Their initial meeting is adversarial, she being contentious and rude, while he tries to be sociable and charming, but his main concern is to finish a triptych poster and to prepare oral presentations (which she will record.) The assignment is to explore Whitman’s use of the pronouns “I” and “you” in his classic Leaves of Grass. Paul reads excerpts from the book, and Caroline, being virtually ignorant of Whitman, reluctantly allows herself to be touched by his poetry.
Throughout the book, which is constructed of several poems he had written over many years, Whitman’s thoughts change as he grows older. Though he extols the body and the material world in some works, he also praises the role of the mind or the spirit. A perspective Anthony holds dear.
“Clear and sweet is my soul, and clear and sweet is all that is not my soul.”
He is concerned with living the life one now has, something Caroline has unwillingly accepted.
“There was never any more inception than there is now,
Nor anymore youth or age than there is now,
And will never be any more perfection than there is now,
Nor any more heaven or hell than there is now.”
And he muses over life and death, events that Caroline has pondered.
“Has anyone supposed it lucky to be born?
I hasten to inform him or her it is just as lucky to die, and I know it.”
As the day goes on Caroline and Paul slowly reveal their lives to each other… their beliefs, family structures, the music they prefer, what the future holds for them.
Gunderson’s dialogue sounds prosaic, especially in this case where the central characters are teen-agers. But the exchanges, as pedestrian as they may be, move the play and characters forward. The banter between them is realistic and is typical of what one would hear in a high school corridor, including the four-letter words. But that, too, defines these two young people.

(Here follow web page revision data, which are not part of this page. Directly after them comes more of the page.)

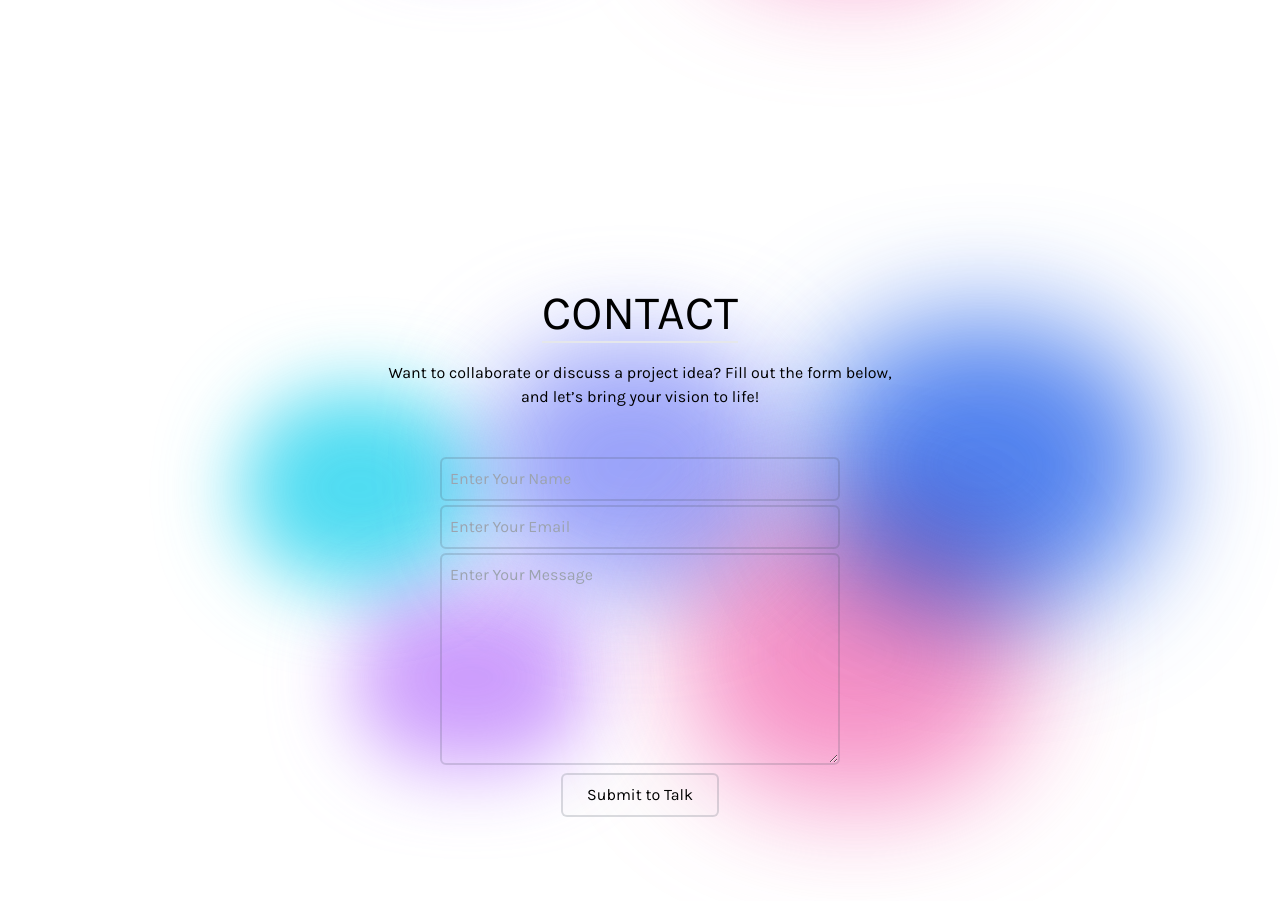
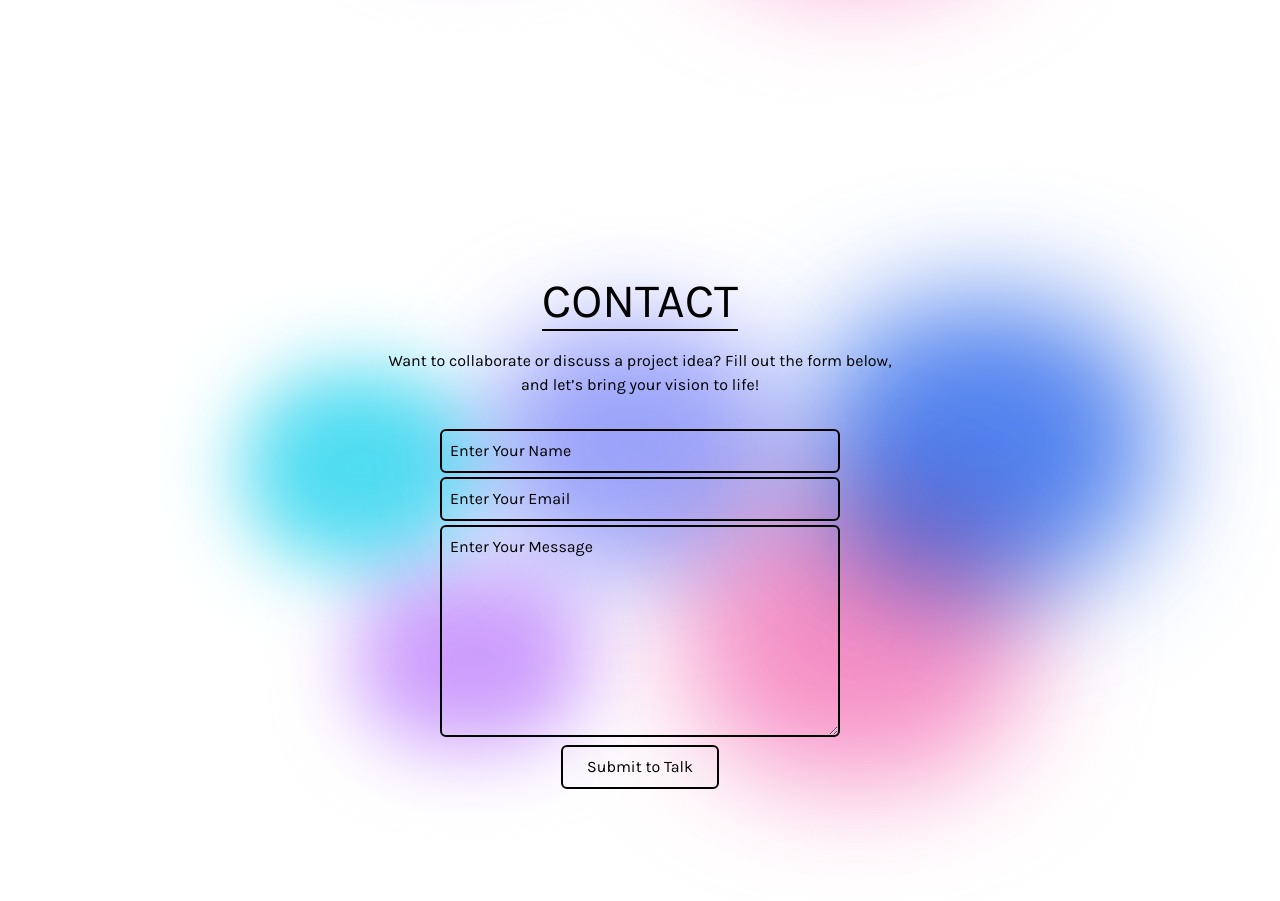
Before and after one commit to tgulu/Portfolio, a React (Create React App) app: page / in a window 1280 px wide. Shown: the part 1480-2381 px from the top of the page. Built offline with nearby package versions, Linux system fonts and the light colour scheme; a web font is replaced by a local one.

Commit message:
remove padding top for whole contact section

```diff
--- a/src/components/Contact.jsx
+++ b/src/components/Contact.jsx
@@ -5,7 +5,7 @@ const Contact = () => {
   return (
     <div
       name="contact"
-      className="relative min-h-screen flex flex-col items-center justify-center px-4 py-5"
+      className="relative min-h-screen flex flex-col items-center justify-center px-4 "
     >
       <Blur />
       <div className="w-full p-1 text-black h-screen  ">
@@ -13,44 +13,44 @@ const Contact = () => {
           {/* Heading Section */}
           <div className="pb-0 md:px-28 text-center">
             <p className="pt-14 md:pt-0 mt-0 mb-2 text-5xl">
-              <span className="border-b-2 ">CONTACT</span>
+              <span className="border-b-2 border-black ">CONTACT</span>
             </p>
-            <p className="py-4">
+            <p className=" pt-4">
               Want to collaborate or discuss a project idea? Fill out the form
               below, and let’s bring your vision to life!
             </p>
           </div>
 
           {/* Form Section */}
-          <div className="flex justify-center items-center ">
+          <div className="flex justify-center items-center  ">
             <form
               action="https://getform.io/f/50805f75-578f-493c-90f2-bfcc9510eb3f"
               method="POST"
-              className="flex flex-col w-full md:w-[400px] text-black"
+              className="flex flex-col w-full md:w-[400px] placeholder-black "
             >
               <input
                 type="text"
                 name="name"
                 placeholder="Enter Your Name"
-                className="p-2 bg-transparent border-2 border-gray-600/20 rounded-md focus:outline-none"
+                className="p-2 bg-transparent border-2 hover:border-gray-600/20 border-black placeholder-black rounded-md focus:outline-none"
               />
               <input
                 type="text"
                 name="email"
                 placeholder="Enter Your Email"
-                className="my-1 p-2 bg-transparent border-2 border-gray-600/20 rounded-md focus:outline-none"
+                className="my-1 p-2 bg-transparent border-2 hover:border-gray-600/20 border-black rounded-md placeholder-black focus:outline-none"
               />
               <textarea
                 name="message"
                 placeholder="Enter Your Message"
                 rows="8"
-                className="p-2 bg-transparent border-2 border-gray-600/20  rounded-md focus:outline-none"
+                className="p-2 bg-transparent border-2 hover:border-gray-600/20 border-black rounded-md focus:outline-none placeholder-black"
               ></textarea>
 
               {/* Submit Button */}
               <button
                 className="bg-gray-200/10
-              px-6 py-2 mt-2 mx-auto flex items-center rounded-md border-2 border-gray-600/20 hover:scale-110 duration-300 text-black"
+              px-6 py-2 mt-2 mx-auto flex items-center rounded-md border-2 hover:border-gray-600/20  border-black hover:scale-110 duration-300 text-black"
               >
                 Submit to Talk
               </button>
```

The actors are flawless. Pontrelli’s Anthony is charming with an ingratiating smile and winning personality. Yet he is earnest in his need to complete the assignment and to make it easy for Caroline to participate, but she has built huge walls around her. Hokoma’s Caroline fights to protect her solitude and to maintain her distance, trying not to allow Anthony or Whitman to touch her emotions or intellect. Indeed, the poet is an unseen character.
The play has been directed by Kristin van Ginhoven, artistic director of WAM. The pace never flags as we are caught up in the adolescents’ evolving relationship. She makes sure their conversations, which bounce between lightness and profundity, are examples of sharp timing and show growing emotional awareness. Van Ginhoven moves her actors easily within the confines of Juliana von Haubrich’s typically cluttered teen-age bedroom.
Stella Giulietta Schwartz has the actors in contemporary dress… she in sweats, he in windbreaker and jeans. Lighting by Lara Dubin and sound by Tom Shread add to the reality of the moment and the surprise ending that will leave you with an emotional jolt.
This is a beautifully written, affecting production.
I and You runs through July 9. For tickets: 413-354-7771
Chester Theatre Company presents I and You by Lauren Gunderson; Directed by Kristen van Ginhoven; Cast: Lilli Hokama (Caroline), Paul Pontrelli (Anthony); Scene design: Juliana von Haubrich; Lighting design: Lara Dubin; Costume design: Stella Giulietta Schwartz; Sound design: Tom Shread; Stage Manager: Keri Schultz; Running Time: Ninety minutes; no intermission; Chester Theatre Company, Town Hall Theatre, Chester, MA; From 6/28/2017 – 7/19/2017